HT-3 is a human cervical carcinoma cell line that grows in adherent culture. Although this cell line was initially classified as human papillomavirus (HPV) DNA negative, subsequent studies revealed that the cells harbor HPV30 DNA in their genome. The HT-3 cells have a homozygous mutation in the TP53 gene, resulting in the expression of the transactivation-defective, dominant negative form of the protein. These cells form tumors when injected subcutaneously into immunocompromised mice.
This cell line was established in 1963 from a metastatic site (lymph node) in a 53-year-old Caucasian female.
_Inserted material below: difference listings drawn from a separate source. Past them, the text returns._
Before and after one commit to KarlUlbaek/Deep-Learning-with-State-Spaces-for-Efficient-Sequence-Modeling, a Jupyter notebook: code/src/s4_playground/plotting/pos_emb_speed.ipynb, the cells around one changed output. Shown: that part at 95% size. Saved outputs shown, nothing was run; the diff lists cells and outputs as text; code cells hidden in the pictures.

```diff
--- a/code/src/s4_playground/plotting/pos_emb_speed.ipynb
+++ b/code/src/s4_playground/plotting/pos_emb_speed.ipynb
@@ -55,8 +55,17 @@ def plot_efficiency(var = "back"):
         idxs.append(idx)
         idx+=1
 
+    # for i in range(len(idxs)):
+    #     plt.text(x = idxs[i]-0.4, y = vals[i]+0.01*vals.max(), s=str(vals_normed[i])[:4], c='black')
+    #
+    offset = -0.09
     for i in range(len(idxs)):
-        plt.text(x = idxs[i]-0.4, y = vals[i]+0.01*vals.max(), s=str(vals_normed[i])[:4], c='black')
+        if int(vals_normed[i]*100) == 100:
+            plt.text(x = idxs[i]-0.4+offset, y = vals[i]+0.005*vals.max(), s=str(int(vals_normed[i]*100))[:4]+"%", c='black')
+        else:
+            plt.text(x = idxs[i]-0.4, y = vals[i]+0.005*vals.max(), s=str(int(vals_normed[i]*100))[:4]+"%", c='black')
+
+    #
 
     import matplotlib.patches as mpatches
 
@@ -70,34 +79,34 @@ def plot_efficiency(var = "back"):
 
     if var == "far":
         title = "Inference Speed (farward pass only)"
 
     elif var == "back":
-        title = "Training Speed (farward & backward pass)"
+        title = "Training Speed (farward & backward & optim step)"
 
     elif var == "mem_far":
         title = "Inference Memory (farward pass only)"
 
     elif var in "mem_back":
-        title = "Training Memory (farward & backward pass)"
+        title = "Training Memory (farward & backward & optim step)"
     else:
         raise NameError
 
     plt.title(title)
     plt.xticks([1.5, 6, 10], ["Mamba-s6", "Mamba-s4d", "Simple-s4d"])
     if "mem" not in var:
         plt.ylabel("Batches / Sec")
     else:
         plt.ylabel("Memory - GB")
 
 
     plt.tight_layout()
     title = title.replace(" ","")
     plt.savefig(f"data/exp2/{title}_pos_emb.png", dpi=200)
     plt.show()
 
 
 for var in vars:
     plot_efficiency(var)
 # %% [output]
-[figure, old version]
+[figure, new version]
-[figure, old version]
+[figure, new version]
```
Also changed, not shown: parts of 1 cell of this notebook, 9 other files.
Jorgen Fogh, PhD, formerly at Sloan Kettering Institute, Memorial Sloan Kettering Cancer Center
- Fogh J et al. (1977) One hundred and twenty-seven cultured human tumor cell lines producing tumors in nude mice. Journal of the National Cancer Institute 59: 221-226 (PubMed ID: 327080)
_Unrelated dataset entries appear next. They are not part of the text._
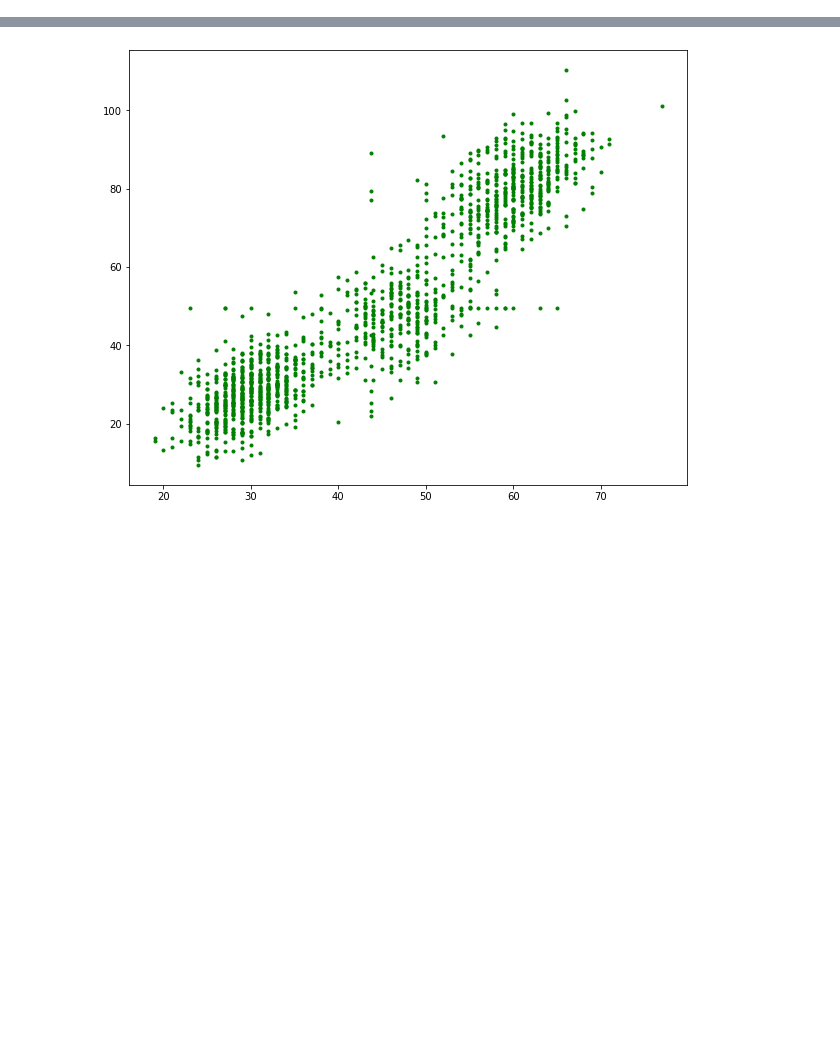
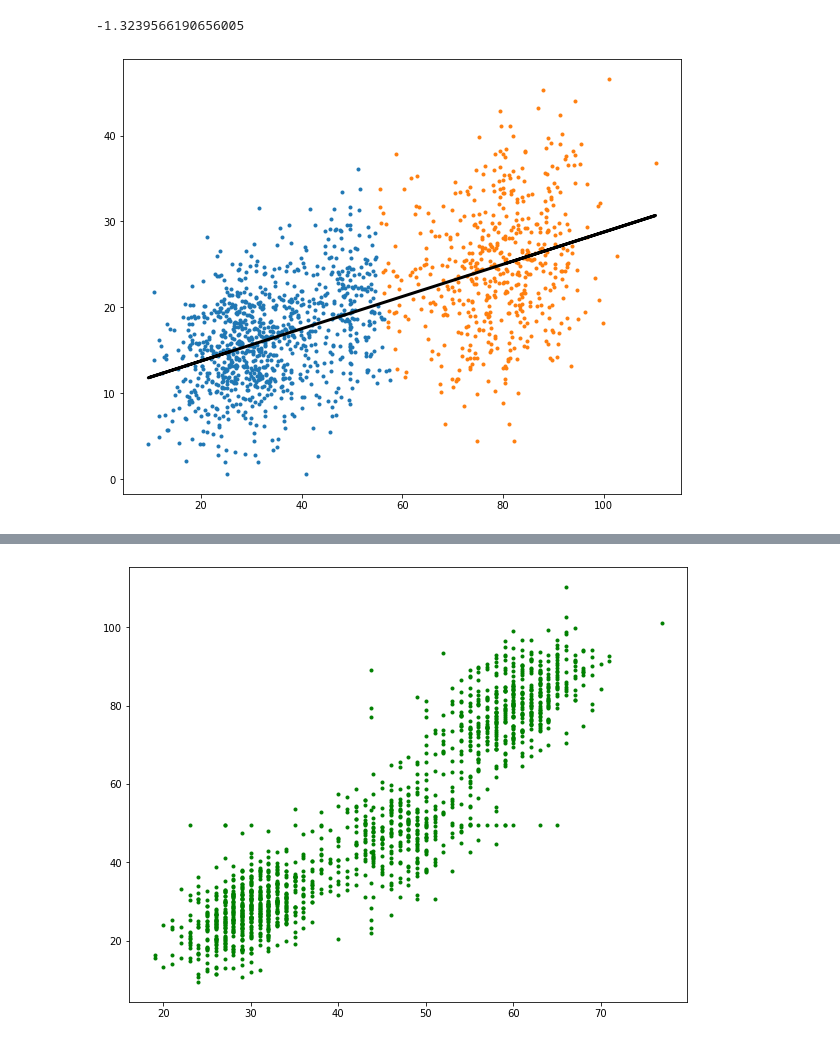
Before and after one commit to jensthetree/DsciFinalProj, a Jupyter notebook: Final Project.ipynb, the cells around one changed output, grey strips where cells are left out. Saved outputs shown, nothing was run; the diff lists cells and outputs as text; code cells hidden in the pictures; blank space fills up the shorter version.

```diff
--- a/Final Project.ipynb
+++ b/Final Project.ipynb
@@ -49,12 +51,26 @@ SYplot = plt.scatter(SY['salary'],SY['years_res'],c='green',marker='.')
 # %%
 #SYplot clusters
+# and line of best fit
+
+
+x= SY['salary']
+y = SY['years_res']
 fig= plt.figure(figsize=(10,8))
 SY_np = SY.to_numpy()
 kmeans = KMeans(n_clusters=2).fit(SY_np)
 group1 = SY[kmeans.labels_ == 0]
 group2 = SY[kmeans.labels_ == 1]
 plt.scatter(group1['salary'], group1['years_res'], marker='.')
 plt.scatter(group2['salary'], group2['years_res'], marker='.')
+#add line of best fit to plot
+a, b = np.polyfit(x, y, 1)
+plt.plot(x, a*x+b, color = 'black', linewidth=3)
+# add r-squared value
+r_squared = r2_score(x,y)
+print(r_squared)
+# %% [output]
+-1.3239566190656005
+[figure, added]
 # %%
 dbi_dict = {}
 for i in range(2,21):
```
Also changed, not shown: parts of 9 cells of this notebook.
- Naeger LK et al. (1999) Bovine papillomavirus E2 protein activates a complex growth-inhibitory program in p53-negative HT-3 cervical carcinoma cells that includes repression of cyclin A and cdc25A phosphatase genes and accumulation of hypophosphorylated retinoblastoma protein. Cell Growth & Differentiation 10: 413-422 (PubMed ID: 10392903)
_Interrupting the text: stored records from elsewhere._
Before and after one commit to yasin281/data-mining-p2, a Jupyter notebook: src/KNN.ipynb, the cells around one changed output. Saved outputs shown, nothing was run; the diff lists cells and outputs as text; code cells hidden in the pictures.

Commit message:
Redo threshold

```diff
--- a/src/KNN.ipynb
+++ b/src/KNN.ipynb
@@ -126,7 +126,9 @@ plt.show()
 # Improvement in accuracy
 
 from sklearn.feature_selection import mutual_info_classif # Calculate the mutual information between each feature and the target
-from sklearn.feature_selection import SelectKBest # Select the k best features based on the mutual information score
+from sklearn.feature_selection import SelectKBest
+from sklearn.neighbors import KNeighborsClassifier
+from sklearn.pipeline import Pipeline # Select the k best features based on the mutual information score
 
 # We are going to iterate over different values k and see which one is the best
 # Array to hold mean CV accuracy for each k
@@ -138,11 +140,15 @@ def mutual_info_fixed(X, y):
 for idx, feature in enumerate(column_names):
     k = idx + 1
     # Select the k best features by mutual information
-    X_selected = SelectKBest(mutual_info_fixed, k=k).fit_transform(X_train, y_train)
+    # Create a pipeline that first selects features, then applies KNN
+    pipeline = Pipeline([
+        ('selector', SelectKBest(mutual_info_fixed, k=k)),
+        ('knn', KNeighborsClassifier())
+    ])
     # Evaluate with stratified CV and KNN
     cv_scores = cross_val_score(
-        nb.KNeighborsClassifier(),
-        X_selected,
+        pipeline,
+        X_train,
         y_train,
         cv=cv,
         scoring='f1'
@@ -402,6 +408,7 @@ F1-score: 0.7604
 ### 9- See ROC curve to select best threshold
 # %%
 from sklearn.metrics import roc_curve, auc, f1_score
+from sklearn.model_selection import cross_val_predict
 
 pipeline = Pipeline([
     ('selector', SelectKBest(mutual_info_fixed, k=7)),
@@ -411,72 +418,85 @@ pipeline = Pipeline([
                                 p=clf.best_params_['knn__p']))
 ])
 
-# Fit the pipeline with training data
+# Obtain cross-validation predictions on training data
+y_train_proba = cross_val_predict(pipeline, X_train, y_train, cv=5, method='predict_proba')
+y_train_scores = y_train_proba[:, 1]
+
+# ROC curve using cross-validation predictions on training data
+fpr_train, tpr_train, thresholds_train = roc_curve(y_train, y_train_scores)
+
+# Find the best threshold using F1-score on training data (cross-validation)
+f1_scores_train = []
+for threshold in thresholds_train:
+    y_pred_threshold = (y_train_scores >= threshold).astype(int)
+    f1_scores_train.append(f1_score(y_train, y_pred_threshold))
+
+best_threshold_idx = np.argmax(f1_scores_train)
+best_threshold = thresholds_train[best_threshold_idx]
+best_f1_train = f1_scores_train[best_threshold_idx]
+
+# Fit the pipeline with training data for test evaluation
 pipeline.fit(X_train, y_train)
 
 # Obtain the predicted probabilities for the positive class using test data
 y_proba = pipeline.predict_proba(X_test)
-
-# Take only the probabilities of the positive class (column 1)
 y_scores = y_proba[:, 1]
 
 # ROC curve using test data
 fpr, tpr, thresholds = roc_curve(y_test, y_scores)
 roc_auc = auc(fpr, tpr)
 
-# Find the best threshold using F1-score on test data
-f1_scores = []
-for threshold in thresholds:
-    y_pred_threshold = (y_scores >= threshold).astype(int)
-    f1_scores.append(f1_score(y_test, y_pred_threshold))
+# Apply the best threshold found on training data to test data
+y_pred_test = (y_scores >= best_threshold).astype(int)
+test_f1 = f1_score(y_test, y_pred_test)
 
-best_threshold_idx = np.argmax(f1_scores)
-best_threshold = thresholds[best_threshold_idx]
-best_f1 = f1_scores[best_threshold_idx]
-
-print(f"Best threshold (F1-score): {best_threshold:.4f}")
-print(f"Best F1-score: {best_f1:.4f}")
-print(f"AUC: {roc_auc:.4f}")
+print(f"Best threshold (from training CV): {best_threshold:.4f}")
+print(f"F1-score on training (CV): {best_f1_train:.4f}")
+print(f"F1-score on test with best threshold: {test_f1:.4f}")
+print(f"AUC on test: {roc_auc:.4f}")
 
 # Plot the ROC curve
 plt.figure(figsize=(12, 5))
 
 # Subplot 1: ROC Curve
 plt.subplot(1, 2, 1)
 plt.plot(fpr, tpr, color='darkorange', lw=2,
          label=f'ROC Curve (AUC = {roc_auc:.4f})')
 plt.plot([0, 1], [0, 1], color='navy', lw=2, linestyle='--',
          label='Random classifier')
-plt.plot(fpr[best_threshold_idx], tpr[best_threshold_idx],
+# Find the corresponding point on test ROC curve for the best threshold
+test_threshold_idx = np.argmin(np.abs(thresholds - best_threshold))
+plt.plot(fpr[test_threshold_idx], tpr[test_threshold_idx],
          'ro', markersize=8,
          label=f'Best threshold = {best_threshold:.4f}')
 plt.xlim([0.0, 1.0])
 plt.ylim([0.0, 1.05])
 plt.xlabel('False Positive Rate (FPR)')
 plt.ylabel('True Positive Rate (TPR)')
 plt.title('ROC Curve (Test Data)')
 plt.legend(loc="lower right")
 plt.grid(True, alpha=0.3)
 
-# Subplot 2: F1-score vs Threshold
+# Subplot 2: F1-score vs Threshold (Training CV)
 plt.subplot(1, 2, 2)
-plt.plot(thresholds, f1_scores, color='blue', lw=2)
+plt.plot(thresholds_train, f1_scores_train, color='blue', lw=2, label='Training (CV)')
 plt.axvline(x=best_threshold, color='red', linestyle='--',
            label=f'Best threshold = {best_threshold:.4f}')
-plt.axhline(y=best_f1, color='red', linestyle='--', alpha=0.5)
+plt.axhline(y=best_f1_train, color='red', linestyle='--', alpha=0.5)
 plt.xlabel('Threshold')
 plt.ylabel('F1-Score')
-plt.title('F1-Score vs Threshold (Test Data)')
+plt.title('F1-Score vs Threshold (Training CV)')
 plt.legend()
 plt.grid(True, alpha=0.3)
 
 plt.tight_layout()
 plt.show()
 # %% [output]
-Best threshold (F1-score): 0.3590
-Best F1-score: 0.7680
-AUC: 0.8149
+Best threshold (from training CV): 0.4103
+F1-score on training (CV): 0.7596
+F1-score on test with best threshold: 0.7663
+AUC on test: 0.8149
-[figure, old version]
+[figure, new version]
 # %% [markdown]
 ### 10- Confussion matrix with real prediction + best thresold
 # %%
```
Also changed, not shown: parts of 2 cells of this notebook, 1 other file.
- Xiao X et al (2012) Metformin impairs the growth of liver kinase B1-intact cervical cancer cells. Gynecologic Oncology 127: 249-255 (PubMed ID: 22735790)
This cell line may be licensed nonexclusively for research or commercial purposes.
Tingting Zhang-Kharas, PhD